– Time limits in UKSC and Judicial Committee of the Privy Council cases will be applied flexibly, and parties should avoid unnecessary disputes over procedural matters in accordance with the ‘overriding objective’ of the Civil Procedure Rules.
– Parties will not need to make a formal application to the court for an extension of time for any period of less than three weeks. Instead, they should email the court registry with details, copying all other parties. However, if the application relates to a hearing which is listed in the next six weeks, a formal application will be required.
So far, there has been no announcement as to whether the lower courts of England and Wales will take a similarly flexible approach to deadlines. The current guidance from the Law Society of England and Wales is that litigants who are having trouble meeting a pending court deadline will need to make an application to the court in the normal way.
There is some scope in the Civil Procedure Rules for parties to extend time limits by written agreement, without a formal application to the court.
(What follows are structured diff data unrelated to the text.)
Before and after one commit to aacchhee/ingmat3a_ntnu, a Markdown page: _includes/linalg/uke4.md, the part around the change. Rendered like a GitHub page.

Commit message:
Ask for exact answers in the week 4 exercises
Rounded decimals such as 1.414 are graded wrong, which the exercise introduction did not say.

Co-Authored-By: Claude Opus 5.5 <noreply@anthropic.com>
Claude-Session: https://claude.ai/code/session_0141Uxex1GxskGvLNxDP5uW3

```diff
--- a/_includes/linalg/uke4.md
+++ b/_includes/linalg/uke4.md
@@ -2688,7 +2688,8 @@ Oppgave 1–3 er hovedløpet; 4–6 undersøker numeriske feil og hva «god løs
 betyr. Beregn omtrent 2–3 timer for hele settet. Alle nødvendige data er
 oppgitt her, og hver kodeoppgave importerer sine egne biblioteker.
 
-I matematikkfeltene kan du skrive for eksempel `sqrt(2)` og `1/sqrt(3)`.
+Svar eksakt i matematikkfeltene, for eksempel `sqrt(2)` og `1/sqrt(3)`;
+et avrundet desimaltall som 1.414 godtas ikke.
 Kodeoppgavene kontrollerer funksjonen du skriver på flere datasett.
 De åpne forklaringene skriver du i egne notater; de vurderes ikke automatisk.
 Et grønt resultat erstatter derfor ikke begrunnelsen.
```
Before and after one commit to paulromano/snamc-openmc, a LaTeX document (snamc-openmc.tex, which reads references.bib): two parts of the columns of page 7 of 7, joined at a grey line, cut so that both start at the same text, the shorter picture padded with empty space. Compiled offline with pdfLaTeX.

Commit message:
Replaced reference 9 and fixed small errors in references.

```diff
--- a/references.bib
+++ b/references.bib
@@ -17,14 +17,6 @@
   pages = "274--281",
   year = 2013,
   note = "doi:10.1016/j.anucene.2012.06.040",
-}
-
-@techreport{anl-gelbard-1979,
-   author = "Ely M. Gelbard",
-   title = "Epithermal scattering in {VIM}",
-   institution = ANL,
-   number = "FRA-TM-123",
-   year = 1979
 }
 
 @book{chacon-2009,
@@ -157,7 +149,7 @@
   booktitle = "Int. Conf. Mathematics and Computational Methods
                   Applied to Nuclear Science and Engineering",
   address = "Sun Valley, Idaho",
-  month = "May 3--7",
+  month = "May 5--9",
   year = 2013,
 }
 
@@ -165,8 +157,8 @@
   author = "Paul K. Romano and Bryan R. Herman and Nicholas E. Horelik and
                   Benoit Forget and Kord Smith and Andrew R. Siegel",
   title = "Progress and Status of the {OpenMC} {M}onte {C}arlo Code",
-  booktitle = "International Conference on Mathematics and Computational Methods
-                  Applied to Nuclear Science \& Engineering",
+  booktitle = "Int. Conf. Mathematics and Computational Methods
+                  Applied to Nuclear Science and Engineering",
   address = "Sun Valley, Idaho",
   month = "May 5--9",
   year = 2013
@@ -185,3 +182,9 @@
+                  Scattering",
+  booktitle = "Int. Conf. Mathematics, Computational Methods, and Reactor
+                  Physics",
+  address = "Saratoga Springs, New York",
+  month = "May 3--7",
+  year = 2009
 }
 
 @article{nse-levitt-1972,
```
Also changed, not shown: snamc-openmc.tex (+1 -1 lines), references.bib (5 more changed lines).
However, parties’ ability to extend a time limit by prior written agreement is in most cases capped at 28 days and is subject to the requirement that the proposed extension does not put any hearing date at risk. Parties will need to obtain court approval for any longer extension, although this may be done by consent order.
Some legal practitioners have raised concerns that high numbers of applications to vary time limits could place a further burden on the courts’ resources, at a time when they are already dealing with the significant challenges of the COVID-19 outbreak. It is possible that emergency amendments to the Civil Procedure Rules could be made over the coming days to address this.
In the meantime, some parties may want to consider making a pre-emptive application asking the court to exercise its case management powers to give greater flexibility. One such order is reported to have been made last week inO’Driscoll -v- F.I.V.E Bianchi S.P.A. The High Court granted the claimant’s request for permission for the parties to agree extensions of time for up to 56 days, without further order from the court. However, an order of this kind is unlikely to be appropriate in all cases, especially if it would jeopardise an existing hearing date.
Finally, parties who refuse reasonable requests for time extensions may potentially face sanctions including costs penalties. Given the widespread disruption caused to businesses and individuals as a result of COVID-19, it will be particularly important at the present time to give careful consideration to any extension request by an opponent.